# WORK ORDER:
Give the records back exactly as written, but without the images.

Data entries

*** Block opens ***

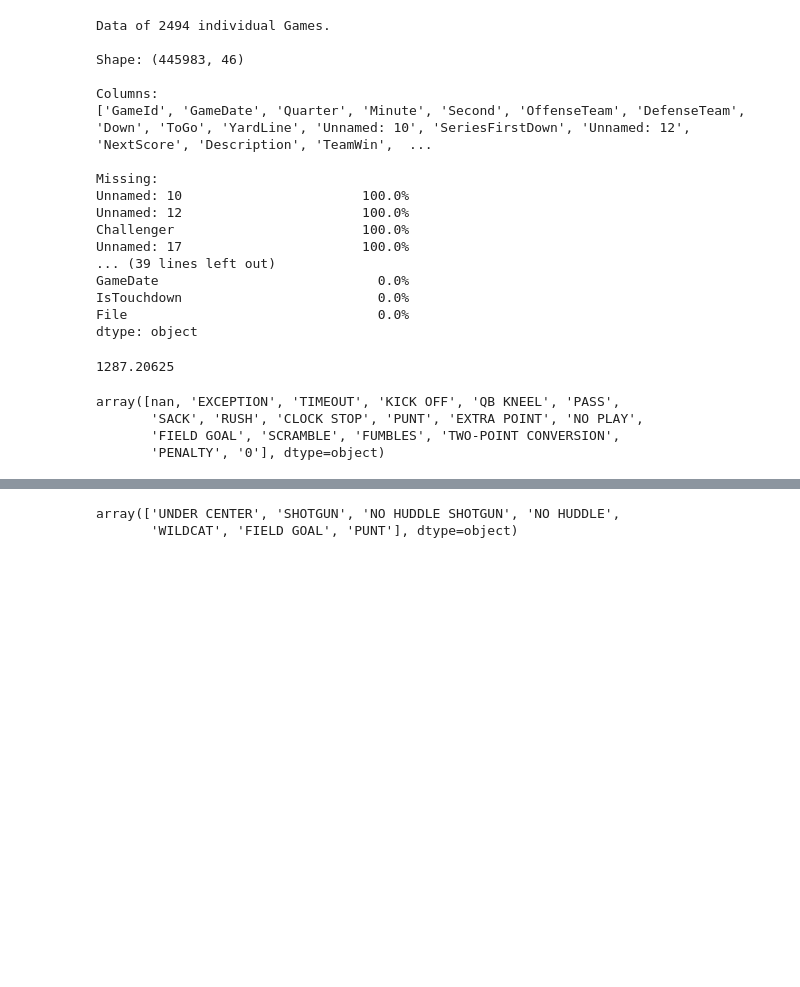
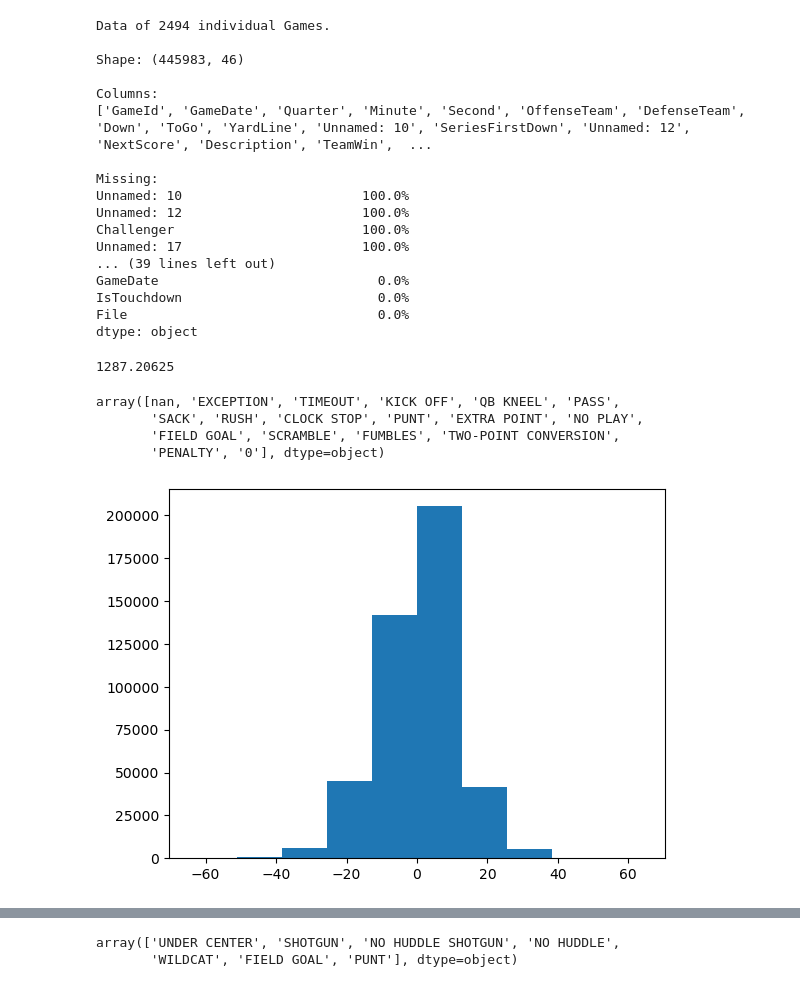
Before and after one commit to LucasTe-data/football-play-prediction, a Jupyter notebook: Preprocessing.ipynb, the cells around one changed output, grey strips where cells are left out. Cells and saved outputs as stored; diff of their text form; code cells hidden in the pictures; blank space fills up the shorter version.

Commit message:
Added DriveId Feature and Point Feature

```diff
--- a/Preprocessing.ipynb
+++ b/Preprocessing.ipynb
@@ -66,2 +141,7 @@ array([nan, 'EXCEPTION', 'TIMEOUT', 'KICK OFF', 'QB KNEEL', 'PASS',
+# %%
+plt.hist(pbp_df['PointDifference'])
+plt.show()
+# %% [output]
+[figure, added]
 # %%
 pbp_df['PlayType'].value_counts().plot(kind = 'bar')
```
Also changed, not shown: parts of 16 cells of this notebook.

*** Block closes ***

# EXPECTED OUTPUT:
Before and after one commit to LucasTe-data/football-play-prediction, a Jupyter notebook: Preprocessing.ipynb, the cells around one changed output, grey strips where cells are left out. Cells and saved outputs as stored; diff of their text form; code cells hidden in the pictures; blank space fills up the shorter version.

Commit message:
Added DriveId Feature and Point Feature

```diff
--- a/Preprocessing.ipynb
+++ b/Preprocessing.ipynb
@@ -66,2 +141,7 @@ array([nan, 'EXCEPTION', 'TIMEOUT', 'KICK OFF', 'QB KNEEL', 'PASS',
+# %%
+plt.hist(pbp_df['PointDifference'])
+plt.show()
+# %% [output]
+[figure, added]
 # %%
 pbp_df['PlayType'].value_counts().plot(kind = 'bar')
```
Also changed, not shown: parts of 16 cells of this notebook.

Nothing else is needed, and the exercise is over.